This doesn’t mean I don’t get angry when the N-word is occasionally dropped near me on a plane or the countless times I hear it in public schools. I don’t like being pulled over by a police cruiser and searched for no reason when I’m on my way to speak to fifty thousand people at a Christian festival, but it happens. Yes, these things are pretty commonplace in my life — and no, they shouldn’t be.

This is why I feel now is the time to take my dad’s message of being free from hate and put it to work changing hearts and systems. The stakes are high, but it will be impossible to begin addressing the issues if we can’t learn how to get beyond the insult we all feel about racism. Getting beyond the insult does not mean trying really hard to be nice. It does not mean becoming the Christian “tone police” who worry more about hurting feelings than speaking truth.

Feelings may get hurt, but if we are willing to experience those feelings in a spirit of humility, teachability, and devotion to the gospel, hearts and systems can change as we allow our feelings to become catalysts for healing rather than harm. Hearts beat in the chests of individuals, so even though paying attention to their stories and needs won’t be enough to end racism, it is the right place to begin.

Excerpted with permission from Not So Black and White by Reggie Dabbs & John Driver, copyright Reggie Dabbs & John Driver.

* * *

Your Turn

My command is this: Love each other as I have loved you. — John 15:12

The stakes are high. Being like Jesus in a multi-cultural world full of hurt and confusion is challenging and takes humility, patience, and a lot of listening to the Holy Spirit. We can do this through Christ! Come share your thoughts.
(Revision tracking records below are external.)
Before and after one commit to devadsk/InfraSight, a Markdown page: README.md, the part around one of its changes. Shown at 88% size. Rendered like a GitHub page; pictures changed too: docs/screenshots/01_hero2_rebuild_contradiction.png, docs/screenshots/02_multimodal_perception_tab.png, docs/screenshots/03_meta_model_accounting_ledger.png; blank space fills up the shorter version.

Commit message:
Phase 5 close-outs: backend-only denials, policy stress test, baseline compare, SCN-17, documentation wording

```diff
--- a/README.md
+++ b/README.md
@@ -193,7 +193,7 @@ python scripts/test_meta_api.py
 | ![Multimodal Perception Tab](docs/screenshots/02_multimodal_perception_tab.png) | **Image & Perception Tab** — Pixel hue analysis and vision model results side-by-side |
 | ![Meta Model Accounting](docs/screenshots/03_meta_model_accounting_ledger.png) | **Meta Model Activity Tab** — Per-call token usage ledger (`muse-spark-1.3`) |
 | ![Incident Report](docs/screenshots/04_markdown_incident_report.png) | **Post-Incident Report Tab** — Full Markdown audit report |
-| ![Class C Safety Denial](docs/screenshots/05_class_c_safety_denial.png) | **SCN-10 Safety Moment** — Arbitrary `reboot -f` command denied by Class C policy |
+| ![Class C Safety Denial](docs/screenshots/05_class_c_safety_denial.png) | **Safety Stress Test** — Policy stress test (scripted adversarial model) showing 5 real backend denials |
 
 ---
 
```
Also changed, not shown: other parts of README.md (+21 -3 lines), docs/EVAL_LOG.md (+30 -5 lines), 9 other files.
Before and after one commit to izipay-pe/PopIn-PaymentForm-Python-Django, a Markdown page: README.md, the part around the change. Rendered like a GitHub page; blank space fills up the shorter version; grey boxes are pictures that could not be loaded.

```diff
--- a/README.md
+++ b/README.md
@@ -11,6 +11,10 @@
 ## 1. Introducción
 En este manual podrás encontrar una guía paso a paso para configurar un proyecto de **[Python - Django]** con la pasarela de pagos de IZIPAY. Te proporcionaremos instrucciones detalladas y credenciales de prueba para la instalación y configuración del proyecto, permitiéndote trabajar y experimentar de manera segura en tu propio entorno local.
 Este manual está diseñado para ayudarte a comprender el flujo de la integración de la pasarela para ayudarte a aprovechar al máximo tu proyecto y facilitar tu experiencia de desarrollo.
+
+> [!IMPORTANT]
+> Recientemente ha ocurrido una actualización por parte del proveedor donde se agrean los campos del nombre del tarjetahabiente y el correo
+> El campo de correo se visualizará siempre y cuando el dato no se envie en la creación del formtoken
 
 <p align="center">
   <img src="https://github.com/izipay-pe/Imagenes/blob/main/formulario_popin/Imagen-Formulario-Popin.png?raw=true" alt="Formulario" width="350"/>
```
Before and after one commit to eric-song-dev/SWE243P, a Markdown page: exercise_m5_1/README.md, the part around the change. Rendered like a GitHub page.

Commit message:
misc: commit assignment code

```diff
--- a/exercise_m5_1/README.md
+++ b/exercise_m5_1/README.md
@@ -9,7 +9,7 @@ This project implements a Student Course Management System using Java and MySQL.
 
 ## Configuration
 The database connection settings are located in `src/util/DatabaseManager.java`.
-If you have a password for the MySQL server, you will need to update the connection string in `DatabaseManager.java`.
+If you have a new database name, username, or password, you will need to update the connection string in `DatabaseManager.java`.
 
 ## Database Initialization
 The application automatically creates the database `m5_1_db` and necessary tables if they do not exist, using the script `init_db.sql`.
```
We want to hear from you! ~ Devotionals Daily

What's your reaction?

Excited
0
Happy
0
In Love
0
Not Sure
0
Silly
0

You may also like

More in:Faith

Leave a reply

Your email address will not be published. Required fields are marked *